▶ _Dataset excerpts_

──────

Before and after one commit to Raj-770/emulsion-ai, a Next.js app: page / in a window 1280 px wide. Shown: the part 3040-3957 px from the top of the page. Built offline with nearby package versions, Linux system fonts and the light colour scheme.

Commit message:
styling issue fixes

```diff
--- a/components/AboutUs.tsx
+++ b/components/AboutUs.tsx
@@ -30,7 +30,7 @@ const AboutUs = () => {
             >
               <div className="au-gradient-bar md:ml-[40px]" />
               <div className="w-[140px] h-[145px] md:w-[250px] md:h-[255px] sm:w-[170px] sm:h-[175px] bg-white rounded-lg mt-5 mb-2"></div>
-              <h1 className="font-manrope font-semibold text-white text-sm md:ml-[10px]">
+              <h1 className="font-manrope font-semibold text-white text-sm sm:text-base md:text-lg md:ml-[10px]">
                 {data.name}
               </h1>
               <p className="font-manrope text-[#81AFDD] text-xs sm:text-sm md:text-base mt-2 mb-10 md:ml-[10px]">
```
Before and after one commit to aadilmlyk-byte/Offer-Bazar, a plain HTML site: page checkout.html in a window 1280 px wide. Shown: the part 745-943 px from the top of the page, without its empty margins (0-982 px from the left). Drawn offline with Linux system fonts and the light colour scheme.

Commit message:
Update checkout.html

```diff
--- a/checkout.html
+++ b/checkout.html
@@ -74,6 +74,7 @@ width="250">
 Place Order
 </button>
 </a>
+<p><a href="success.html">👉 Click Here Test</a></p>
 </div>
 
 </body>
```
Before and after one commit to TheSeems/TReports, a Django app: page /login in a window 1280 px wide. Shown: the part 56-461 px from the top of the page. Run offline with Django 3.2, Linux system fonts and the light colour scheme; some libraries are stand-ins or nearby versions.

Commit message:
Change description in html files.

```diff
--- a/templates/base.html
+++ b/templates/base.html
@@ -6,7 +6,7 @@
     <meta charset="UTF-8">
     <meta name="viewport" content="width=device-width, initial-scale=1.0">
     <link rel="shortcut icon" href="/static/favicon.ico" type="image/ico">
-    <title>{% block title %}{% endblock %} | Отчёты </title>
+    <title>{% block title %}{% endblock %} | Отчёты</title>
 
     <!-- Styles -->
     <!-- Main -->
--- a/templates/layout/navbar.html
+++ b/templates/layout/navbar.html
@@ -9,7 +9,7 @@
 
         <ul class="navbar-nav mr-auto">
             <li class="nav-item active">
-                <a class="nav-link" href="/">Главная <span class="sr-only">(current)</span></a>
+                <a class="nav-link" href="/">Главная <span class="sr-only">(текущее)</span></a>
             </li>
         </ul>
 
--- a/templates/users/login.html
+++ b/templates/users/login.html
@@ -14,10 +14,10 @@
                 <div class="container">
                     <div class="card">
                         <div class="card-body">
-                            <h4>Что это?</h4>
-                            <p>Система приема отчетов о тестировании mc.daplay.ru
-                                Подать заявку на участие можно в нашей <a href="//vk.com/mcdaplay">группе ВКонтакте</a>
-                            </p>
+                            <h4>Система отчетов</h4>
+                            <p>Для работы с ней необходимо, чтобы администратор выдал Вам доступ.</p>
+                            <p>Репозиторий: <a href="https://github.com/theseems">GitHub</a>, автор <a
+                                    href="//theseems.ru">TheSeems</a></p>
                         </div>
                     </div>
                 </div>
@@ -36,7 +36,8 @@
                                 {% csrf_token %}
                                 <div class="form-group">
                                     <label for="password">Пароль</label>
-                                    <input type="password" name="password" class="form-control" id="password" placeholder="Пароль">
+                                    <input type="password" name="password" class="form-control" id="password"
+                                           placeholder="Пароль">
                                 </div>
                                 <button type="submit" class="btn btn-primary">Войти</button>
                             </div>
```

──────

▶ _Aim of the exercise_
Print each entry exactly as it appears above.

▶ _Reply to the task_
Before and after one commit to Raj-770/emulsion-ai, a Next.js app: page / in a window 1280 px wide. Shown: the part 3040-3957 px from the top of the page. Built offline with nearby package versions, Linux system fonts and the light colour scheme.

Commit message:
styling issue fixes

```diff
--- a/components/AboutUs.tsx
+++ b/components/AboutUs.tsx
@@ -30,7 +30,7 @@ const AboutUs = () => {
             >
               <div className="au-gradient-bar md:ml-[40px]" />
               <div className="w-[140px] h-[145px] md:w-[250px] md:h-[255px] sm:w-[170px] sm:h-[175px] bg-white rounded-lg mt-5 mb-2"></div>
-              <h1 className="font-manrope font-semibold text-white text-sm md:ml-[10px]">
+              <h1 className="font-manrope font-semibold text-white text-sm sm:text-base md:text-lg md:ml-[10px]">
                 {data.name}
               </h1>
               <p className="font-manrope text-[#81AFDD] text-xs sm:text-sm md:text-base mt-2 mb-10 md:ml-[10px]">
```
Before and after one commit to aadilmlyk-byte/Offer-Bazar, a plain HTML site: page checkout.html in a window 1280 px wide. Shown: the part 745-943 px from the top of the page, without its empty margins (0-982 px from the left). Drawn offline with Linux system fonts and the light colour scheme.

Commit message:
Update checkout.html

```diff
--- a/checkout.html
+++ b/checkout.html
@@ -74,6 +74,7 @@ width="250">
 Place Order
 </button>
 </a>
+<p><a href="success.html">👉 Click Here Test</a></p>
 </div>
 
 </body>
```
Before and after one commit to TheSeems/TReports, a Django app: page /login in a window 1280 px wide. Shown: the part 56-461 px from the top of the page. Run offline with Django 3.2, Linux system fonts and the light colour scheme; some libraries are stand-ins or nearby versions.

Commit message:
Change description in html files.

```diff
--- a/templates/base.html
+++ b/templates/base.html
@@ -6,7 +6,7 @@
     <meta charset="UTF-8">
     <meta name="viewport" content="width=device-width, initial-scale=1.0">
     <link rel="shortcut icon" href="/static/favicon.ico" type="image/ico">
-    <title>{% block title %}{% endblock %} | Отчёты </title>
+    <title>{% block title %}{% endblock %} | Отчёты</title>
 
     <!-- Styles -->
     <!-- Main -->
--- a/templates/layout/navbar.html
+++ b/templates/layout/navbar.html
@@ -9,7 +9,7 @@
 
         <ul class="navbar-nav mr-auto">
             <li class="nav-item active">
-                <a class="nav-link" href="/">Главная <span class="sr-only">(current)</span></a>
+                <a class="nav-link" href="/">Главная <span class="sr-only">(текущее)</span></a>
             </li>
         </ul>
 
--- a/templates/users/login.html
+++ b/templates/users/login.html
@@ -14,10 +14,10 @@
                 <div class="container">
                     <div class="card">
                         <div class="card-body">
-                            <h4>Что это?</h4>
-                            <p>Система приема отчетов о тестировании mc.daplay.ru
-                                Подать заявку на участие можно в нашей <a href="//vk.com/mcdaplay">группе ВКонтакте</a>
-                            </p>
+                            <h4>Система отчетов</h4>
+                            <p>Для работы с ней необходимо, чтобы администратор выдал Вам доступ.</p>
+                            <p>Репозиторий: <a href="https://github.com/theseems">GitHub</a>, автор <a
+                                    href="//theseems.ru">TheSeems</a></p>
                         </div>
                     </div>
                 </div>
@@ -36,7 +36,8 @@
                                 {% csrf_token %}
                                 <div class="form-group">
                                     <label for="password">Пароль</label>
-                                    <input type="password" name="password" class="form-control" id="password" placeholder="Пароль">
+                                    <input type="password" name="password" class="form-control" id="password"
+                                           placeholder="Пароль">
                                 </div>
                                 <button type="submit" class="btn btn-primary">Войти</button>
                             </div>
```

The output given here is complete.